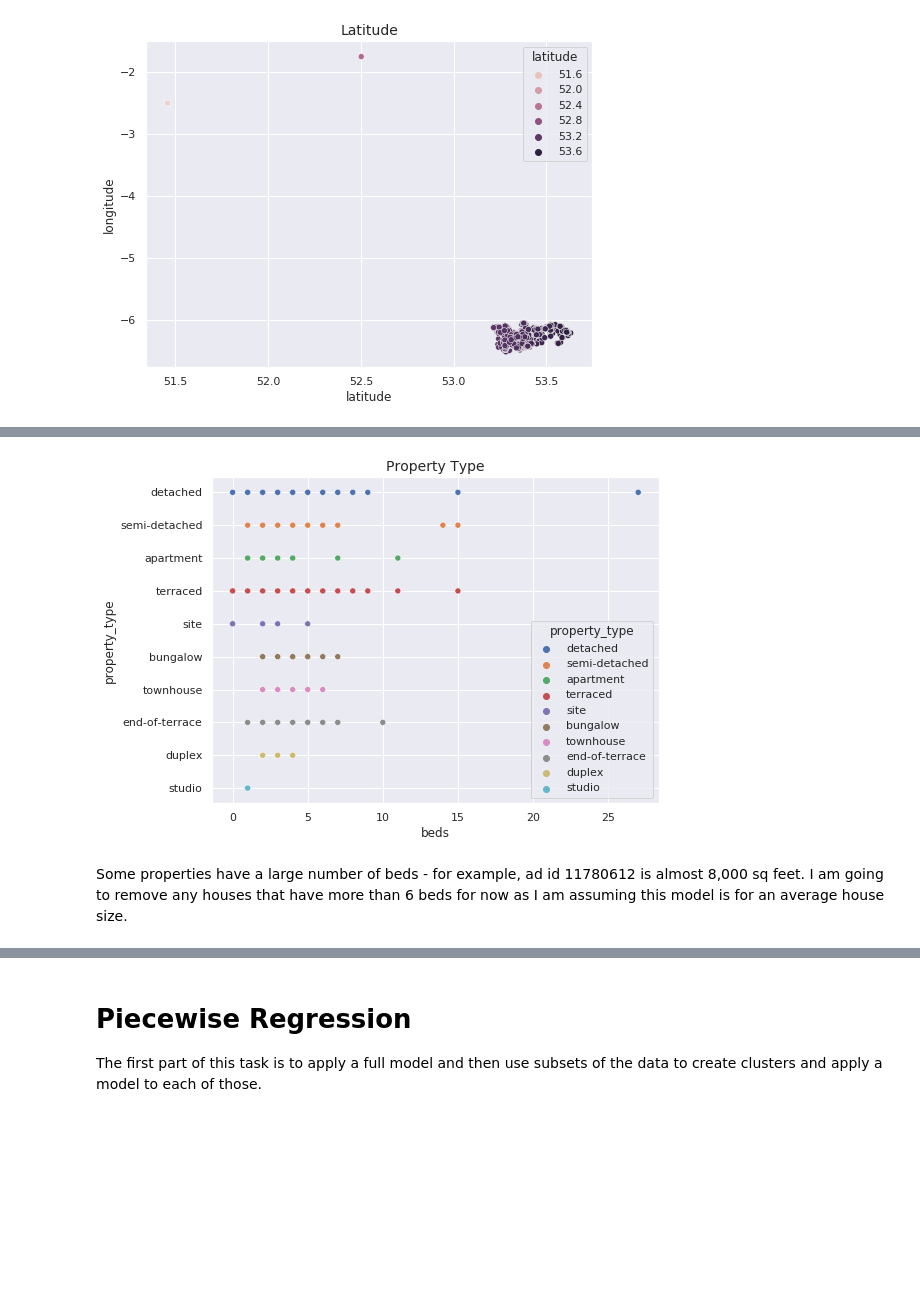
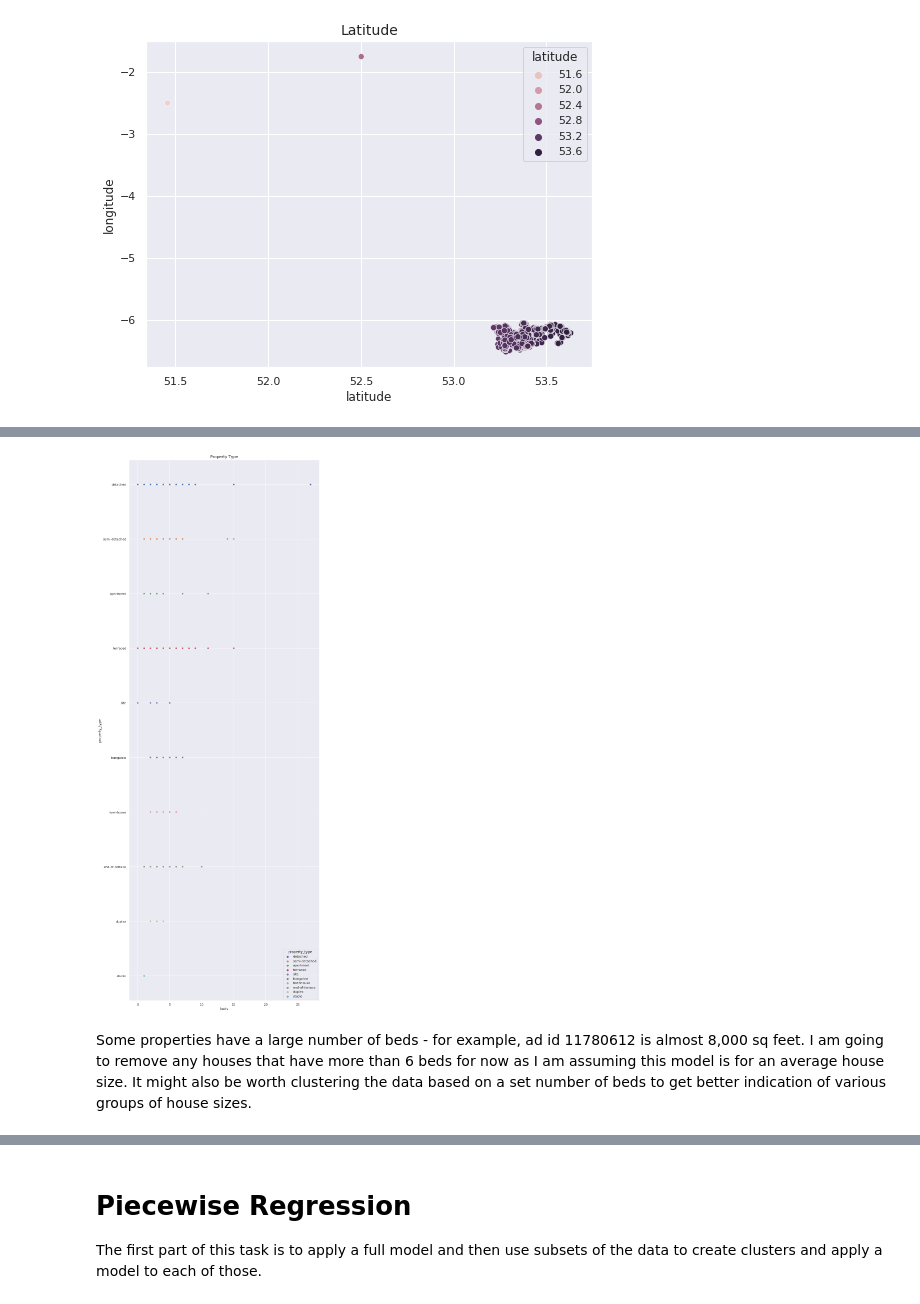
Before and after one commit to 9309888/ET5003-Group-2, a Jupyter notebook: ET5003_Etivity2_JohnHayes_9309888.ipynb, the cells around one changed output, grey strips where cells are left out. Drawn from its saved outputs; the diff is of its cells as text; code cells hidden in the pictures; blank space fills up the shorter version.

Commit message:
Add files via upload
Update data cleaning, simulations. Fix graph sizes & some cleanup.

```diff
--- a/ET5003_Etivity2_JohnHayes_9309888.ipynb
+++ b/ET5003_Etivity2_JohnHayes_9309888.ipynb
@@ -499,0 +507,6 @@ plt.show()
+# %%
+sns.set(rc={'figure.figsize':(12,35)})
+
+sns.scatterplot(data=df_orig_train_data,x='beds', y='area', hue='beds')
+plt.title("Area", fontsize=14)
+plt.show()
@@ -500,9 +536,9 @@ plt.show()
 # %%
-sns.scatterplot(data=df_train_data,x='beds', y='property_type', hue='property_type')
+sns.scatterplot(data=df_orig_train_data,x='beds', y='property_type', hue='property_type')
 plt.title("Property Type", fontsize=14)
 plt.show()
 # %% [output]
-[figure, old version]
+[figure, new version]
 # %% [markdown]
-Some properties have a large number of beds - for example, ad id 11780612 is almost 8,000 sq feet. I am going to remove any houses that have more than 6 beds for now as I am assuming this model is for an average house size.
+Some properties have a large number of beds - for example, ad id 11780612 is almost 8,000 sq feet. I am going to remove any houses that have more than 6 beds for now as I am assuming this model is for an average house size. It might also be worth clustering the data based on a set number of beds to get better indication of various groups of house sizes.
 # %%
```
Also changed, not shown: parts of 94 cells of this notebook.
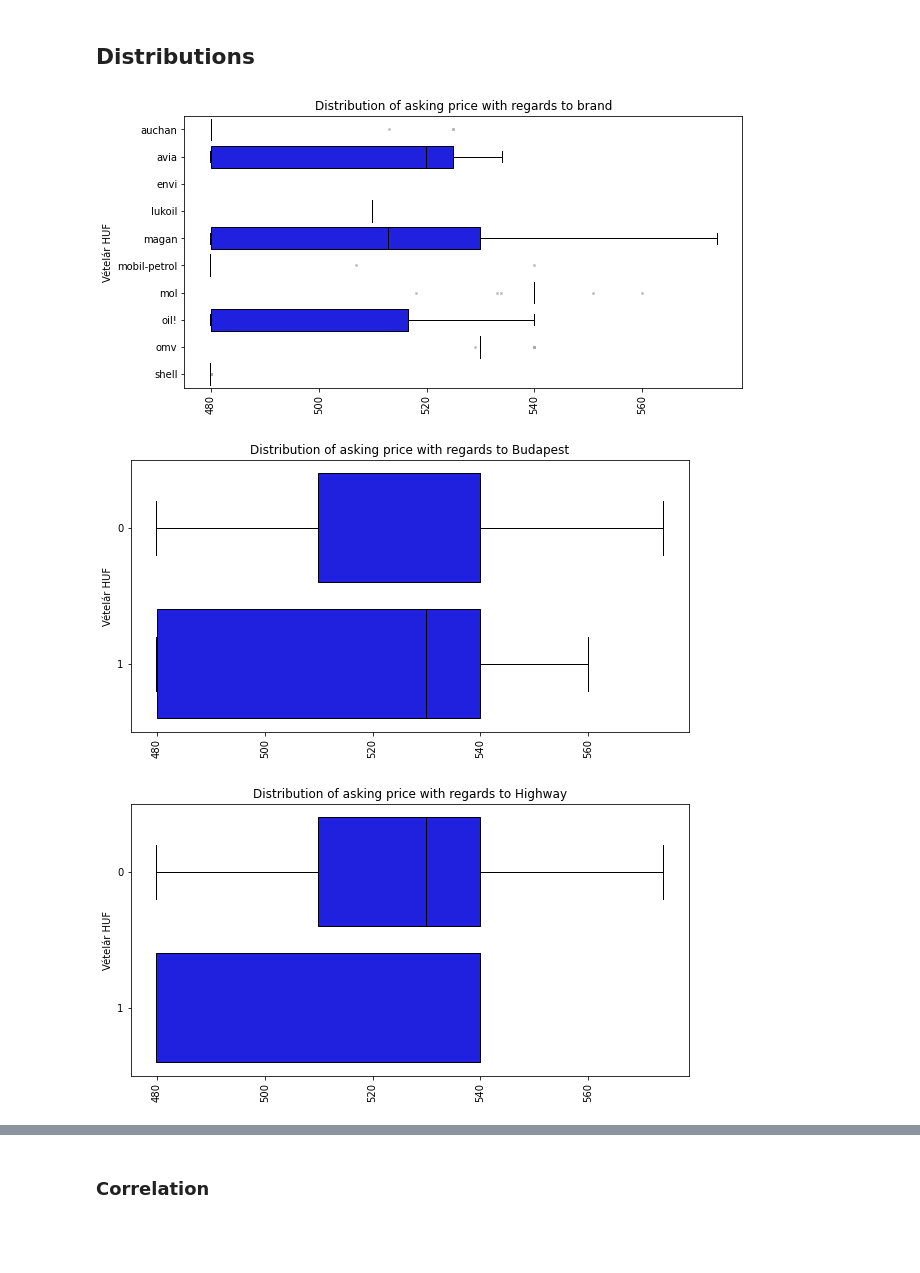
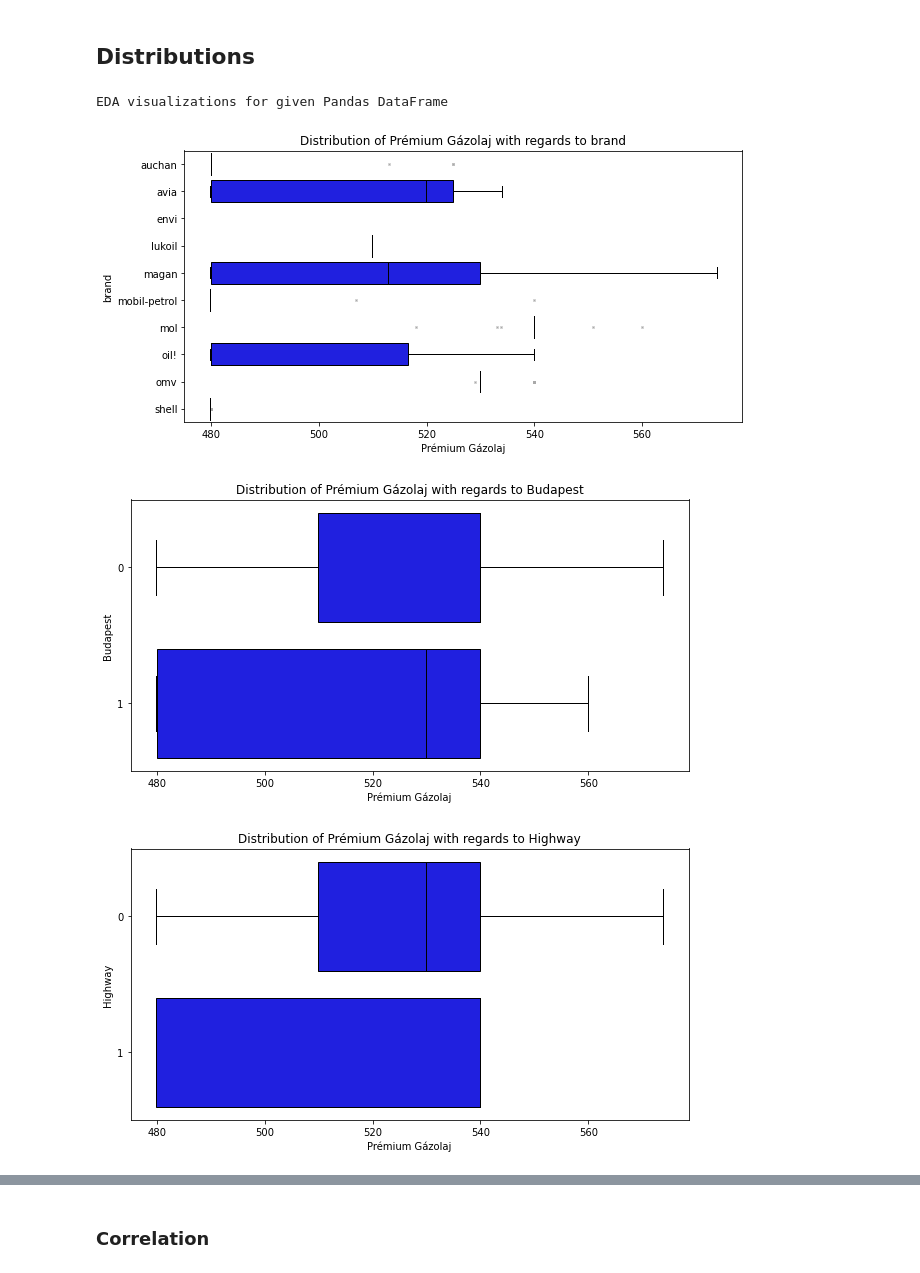
Before and after one commit to kristofrabay/python_practise, a Jupyter notebook: scraping_projects/holtankoljak/analysis.ipynb, the cells around one changed output, grey strips where cells are left out. Saved outputs shown, nothing was run; the diff lists cells and outputs as text; code cells hidden in the pictures; blank space fills up the shorter version.

```diff
--- a/scraping_projects/holtankoljak/analysis.ipynb
+++ b/scraping_projects/holtankoljak/analysis.ipynb
@@ -222,0 +144,5 @@ plot_stations(data, 'brand')
+# %%
+v = vEDA(data)
+print(v)
+# %% [output]
+EDA visualizations for given Pandas DataFrame
@@ -223,7 +151,7 @@ plot_stations(data, 'brand')
 # %%
 for i in ['brand', 'Budapest', 'Highway', 'Open_7-24']:
-            boxplot_sns_price_cat(data, 'Prémium Gázolaj', i)
+            v.plot_boxplot('Prémium Gázolaj', i)
 # %% [output]
-[figure, old version]
+[figure, new version]
-[figure, old version]
+[figure, new version]
-[figure, old version]
+[figure, new version]
```
Also changed, not shown: parts of 24 cells of this notebook, 2 other files.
= = = = =
=== Exercise description ===
Pull every line containing the word "analysis" out of the material.

=== Solution to this task ===
Before and after one commit to kristofrabay/python_practise, a Jupyter notebook: scraping_projects/holtankoljak/analysis.ipynb, the cells around one changed output, grey strips where cells are left out. Saved outputs shown, nothing was run; the diff lists cells and outputs as text; code cells hidden in the pictures; blank space fills up the shorter version.
--- a/scraping_projects/holtankoljak/analysis.ipynb
+++ b/scraping_projects/holtankoljak/analysis.ipynb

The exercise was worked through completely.